“We are going to make sure they cook not only for the children, but for the older person who lives alone in this community. Even older persons will come here to eat one nutritious meal per day. 

"Not only that, but those who live alone, who are HIV-positive and are on chronic medication and are unable to cook for themselves, the kitchen will provide, through Social Development, a meal per day,” she said.

The Baphumelele Children’s Orphanage Home in Khayelitsha also received a donation of blankets, cutlery and toys.

“At least our children can feel there are people who care about them.

"We really appreciate the donation,” said social worker at the orphanage Ludwe Mandlana. He said the orphanage was started as a crèche in 1989 by Mama Rosie when some parents started abandoning their children.

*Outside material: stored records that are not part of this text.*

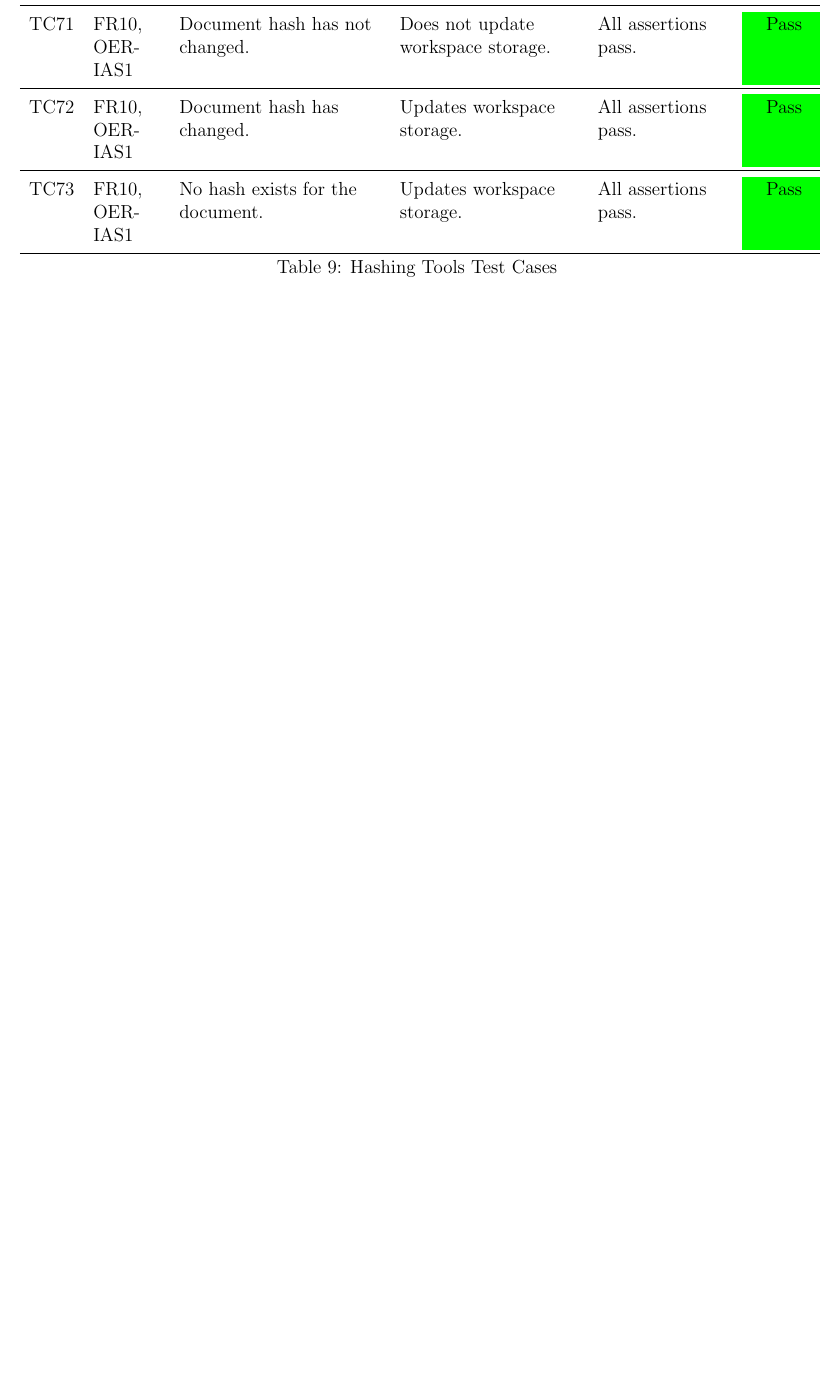
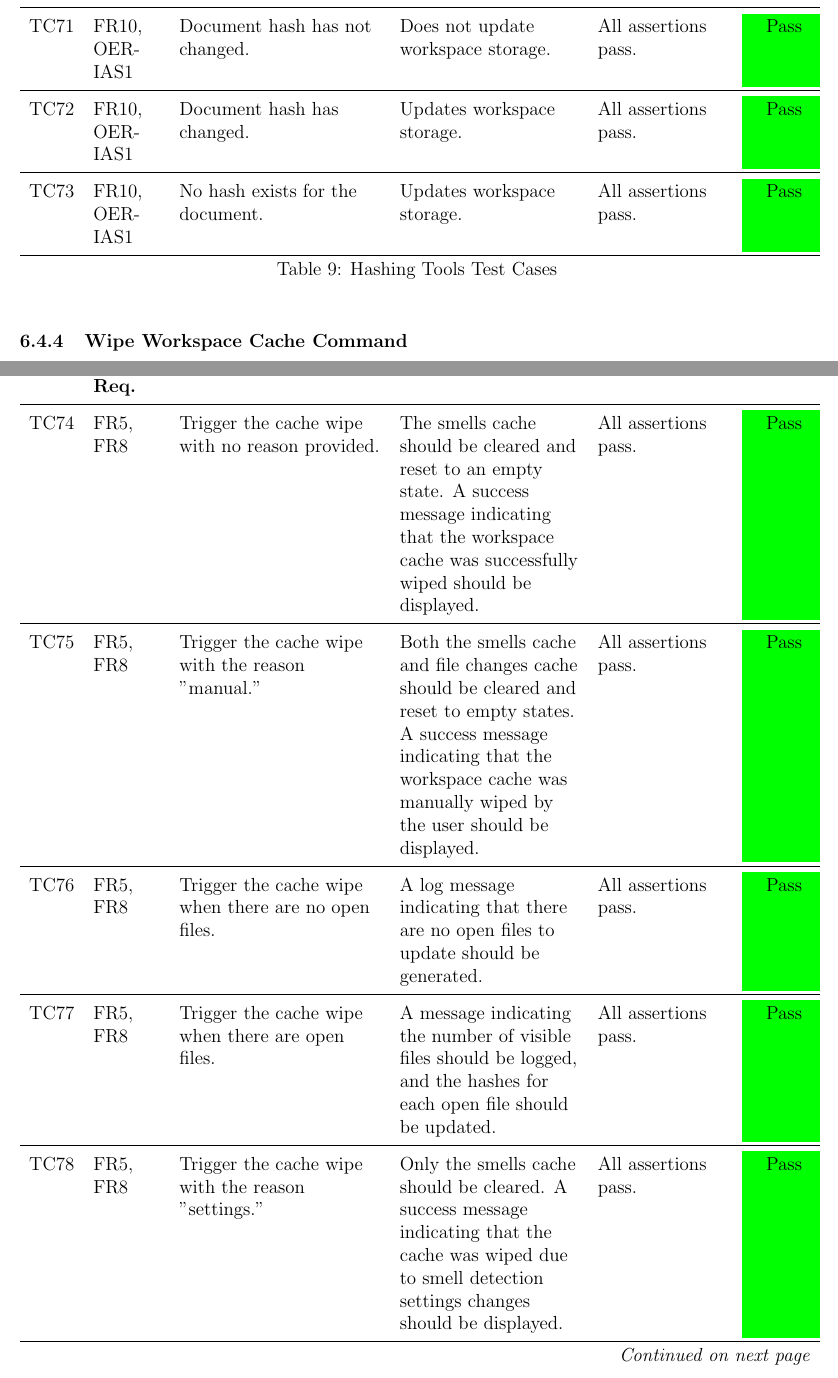
Before and after one commit to ssm-lab/capstone--source-code-optimizer, a LaTeX document (docs/VnVReport/VnVReport.tex): part of page 17 of 24 before the commit and two parts of pages 17 and 18 of 26 after it, the two joined at a grey line, cut so that both start at the same text, the shorter picture padded with empty space. Compiled offline with pdfLaTeX.

Commit message:
Added unit test cases for Plugin Wipe Workspace Cache Command #421

```diff
--- a/docs/VnVReport/VnVReport.tex
+++ b/docs/VnVReport/VnVReport.tex
@@ -484,3 +484,14 @@ This section will not be appropriate for every project.
   TC\testcount & FR10, OER-IAS1 & No hash exists for the document. & Updates workspace storage. & All assertions pass. & \cellcolor{green} Pass \\
 \end{longtable}
 
+\subsubsection{Wipe Workspace Cache Command}
+
+\begin{longtable}{c
+  >{\raggedright\arraybackslash}p{1.5cm}
+  >{\raggedright\arraybackslash}p{4.5cm}
+  >{\raggedright\arraybackslash}p{4cm}
+  >{\raggedright\arraybackslash}p{3cm} c}
+  \toprule
+  \textbf{ID} & \textbf{Ref. Req.} & \textbf{Action} & \textbf{Expected Result} & \textbf{Actual Result} & \textbf{Result} \\
+  \midrule
+  \endfirsthead
@@ -486,0 +505,2 @@ This section will not be appropriate for every project.
+  \multicolumn{6}{r}{\textit{Continued on next page}} \\
+  \endfoot
@@ -487,3 +513,16 @@ This section will not be appropriate for every project.
+  TC\testcount & FR5, FR8 & Trigger the cache wipe with no reason provided. & The smells cache should be cleared and reset to an empty state. A success message indicating that the workspace cache was successfully wiped should be displayed. & All assertions pass. & \cellcolor{green} Pass \\
+  \midrule
+  TC\testcount & FR5, FR8 & Trigger the cache wipe with the reason "manual." & Both the smells cache and file changes cache should be cleared and reset to empty states. A success message indicating that the workspace cache was manually wiped by the user should be displayed. & All assertions pass. & \cellcolor{green} Pass \\
+  \midrule
+  TC\testcount & FR5, FR8 & Trigger the cache wipe when there are no open files. & A log message indicating that there are no open files to update should be generated. & All assertions pass. & \cellcolor{green} Pass \\
+  \midrule
+  TC\testcount & FR5, FR8 & Trigger the cache wipe when there are open files. & A message indicating the number of visible files should be logged, and the hashes for each open file should be updated. & All assertions pass. & \cellcolor{green} Pass \\
+  \midrule
+  TC\testcount & FR5, FR8 & Trigger the cache wipe with the reason "settings." & Only the smells cache should be cleared. A success message indicating that the cache was wiped due to smell detection settings changes should be displayed. & All assertions pass. & \cellcolor{green} Pass \\
+  \midrule
+  TC\testcount & FR3, FR5, FR8 & Trigger the cache wipe when an error occurs. & An error message should be logged, and an error message indicating failure to wipe the workspace cache should be displayed to the user. & \cellcolor{green} Pass \\
+\end{longtable}
+
 \subsection{Line Selection Manager Module}
 \begin{table}[h!]
 \centering
```
Also changed, not shown: docs/VnVReport/VnVReport.tex (13 more changed lines).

It caters for 109 crèche and school-going children and has 58 caregivers, three social workers, a nurse and doctor.

After cutting the ribbon Bogopane-Zulu said the kitchen was meant to make sure the children were not going to cycle on empty stomachs, as well as get them off the streets, fight malnutrition and build champions on and off the bikes.

She said different NPOs and people contributed to the project, while Pick * Pay built its infrastructure and Breaking Barriers NPO made resources available to the programmes

The Velokhaya Life Cycling Academy harnesses the participating children’s potential through sport, mentorship programmes and other life skills activities.

With these programmes it gives them the opportunities they need to make better choices about their lives.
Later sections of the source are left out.